In 1950, shortly after its acquisition of university status, AAAD established five departments. Our core specializations had previously been divided between two departments: ceramics, glass and metal composed the Department of Applied Sculpture, while the textile, lace and fashion design studios formed a separate department. In the sixties, we created a joint Department of Industrial Arts. The new organizational structure and name of the department reflected the much trumpeted cooperation with industry of the time, which, however, was rather more problematic in practice. Despite several attempts to redefine the character of our department, we returned to the title ‘Department of Applied Arts’. While we are most closely related to design, our concept of learning – grounded in a close relationship with materials and workshop production – is quite specific, notwithstanding rapid development and common objectives.

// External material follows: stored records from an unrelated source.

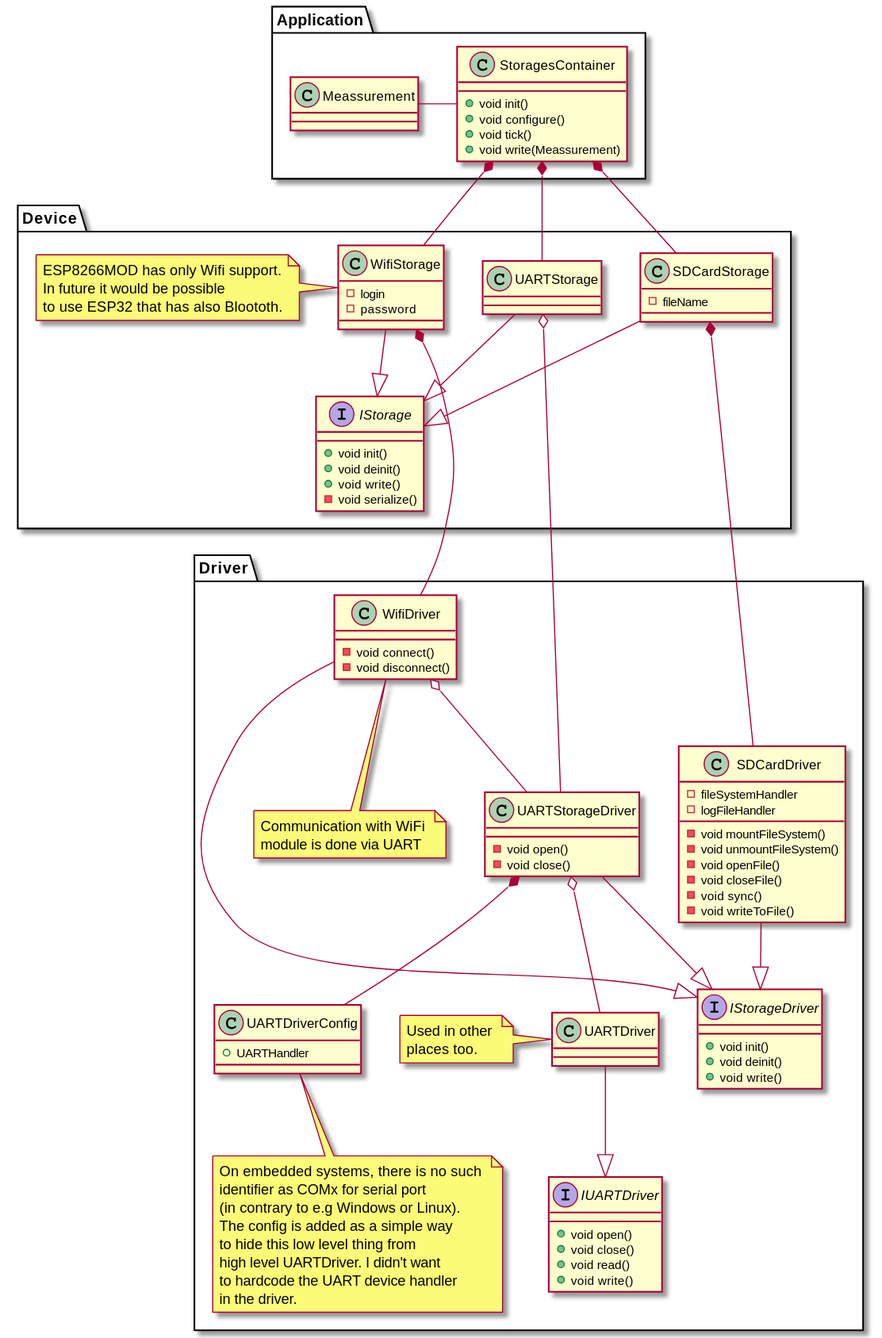
Before: Documentation/Diagrams/Export/Documentation/Diagrams/Source/NUCLEO-F103RB/Storage_Class_Diagram.svg, a diagram exported from PlantUML (RobertGawron/HardwareDataLogger).
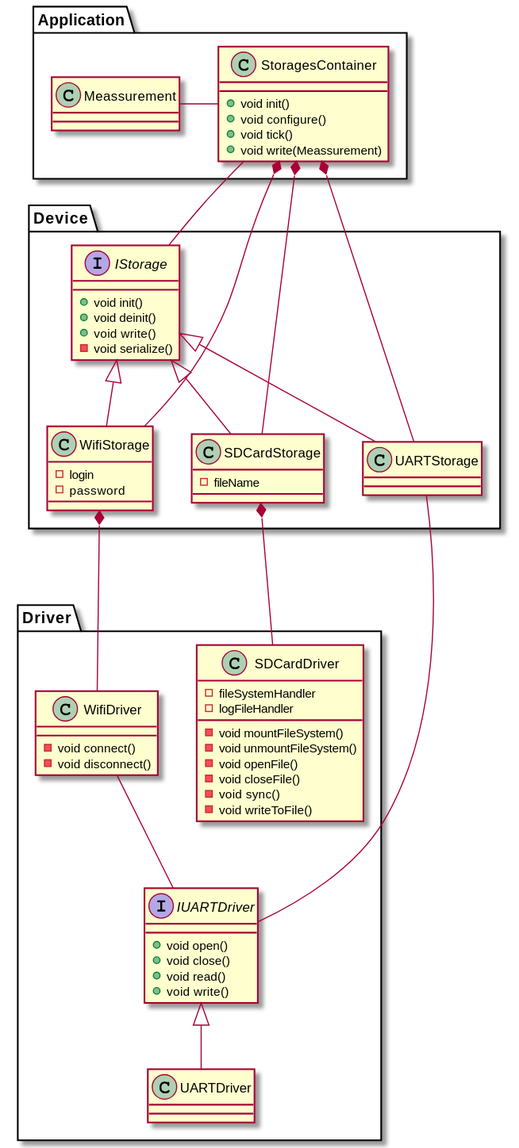
The same diagram one commit later.

Commit message:
remove component diagram, add class diagram for measurement devices, rework of storage class diagram

The edit, as a diff of the source:
```diff
@@ -13,14 +13,17 @@
     Meassurement - StoragesContainer
 }
 
-Package Device {
+package Device {
     interface IStorage {
         +void init()
         +void deinit()
         +void write()
         -void serialize()
     }
-
+    class WifiStorage {
+        -login
+        -password
+    }
 
     class SDCardStorage {
         -fileName
@@ -28,25 +31,9 @@
 
     class UARTStorage {
     }
-
-    note left of WifiStorage
-    ESP8266MOD has only Wifi support.
-    In future it would be possible
-    to use ESP32 that has also Bloototh.
-    end note
-    class WifiStorage {
-        -login
-        -password
-    }
 }
 
-Package Driver {
-    interface IStorageDriver {
-        +void init()
-        +void deinit()
-        +void write()
-    }
-
+package Driver {
     class SDCardDriver {
         -void mountFileSystem()
         -void unmountFileSystem()
@@ -59,39 +46,11 @@
         - logFileHandler
     }
 
-    class UARTStorageDriver {
-        -void open()
-        -void close()
-    }
-
-    note bottom of UARTDriverConfig
-    On embedded systems, there is no such
-    identifier as COMx for serial port
-    (in contrary to e.g Windows or Linux).
-    The config is added as a simple way
-    to hide this low level thing from
-    high level UARTDriver. I didn't want
-    to hardcode the UART device handler
-    in the driver.
-    end note
-    class UARTDriverConfig {
-        +UARTHandler
-    }
-
-    note bottom of WifiDriver
-    Communication with WiFi
-    module is done via UART
-    end note
-
     class WifiDriver {
         -void connect()
         -void disconnect()
     }
 
-    note left of UARTDriver
-    Used in other
-    places too.
-    end note
     class UARTDriver {
 
     }
@@ -105,36 +64,21 @@
 }
 
 
+StoragesContainer -- IStorage
+StoragesContainer *--- SDCardStorage
+StoragesContainer *--- UARTStorage
+StoragesContainer *--- WifiStorage
 
+IStorage <|-- WifiStorage
+IStorage <|-- SDCardStorage
+IStorage <|-- UARTStorage
 
-
-
-
-
-
-UARTDriver --|> IUARTDriver
-UARTStorageDriver o-- UARTDriver
-
-StoragesContainer *-- SDCardStorage
-StoragesContainer *-- UARTStorage
-StoragesContainer *-- WifiStorage
-
-
-
-WifiStorage --|> IStorage
-SDCardStorage --|> IStorage
-UARTStorage--|> IStorage
-
-UARTStorage o-- UARTStorageDriver
 SDCardStorage *-- SDCardDriver
 WifiStorage *--- WifiDriver
 
-SDCardDriver --|> IStorageDriver
-UARTStorageDriver --|> IStorageDriver
-WifiDriver --|> IStorageDriver
+UARTStorage -- IUARTDriver
+WifiDriver -- IUARTDriver
+IUARTDriver <|-- UARTDriver
 
-WifiDriver o-- UARTStorageDriver
-
-UARTStorageDriver *-- UARTDriverConfig
 
 @enduml
```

It is difficult to single out individuals from the long list of eminent figures who helped to define the new concepts of our fields of study. The most distinctive among them is the founder, Josef Kaplický, whose philosophy, methodology and comprehensive approach to tuition extended well beyond the boundaries of his field – artistic glass. Others who put enormous work into the positive development of their specializations and into building the school’s reputation both at home and abroad were Antonín Kybal, Otto Eckert, Zdena Bauerová, Stanislav Libenský, Vladimír Kopecký and Vratislav K. Novák.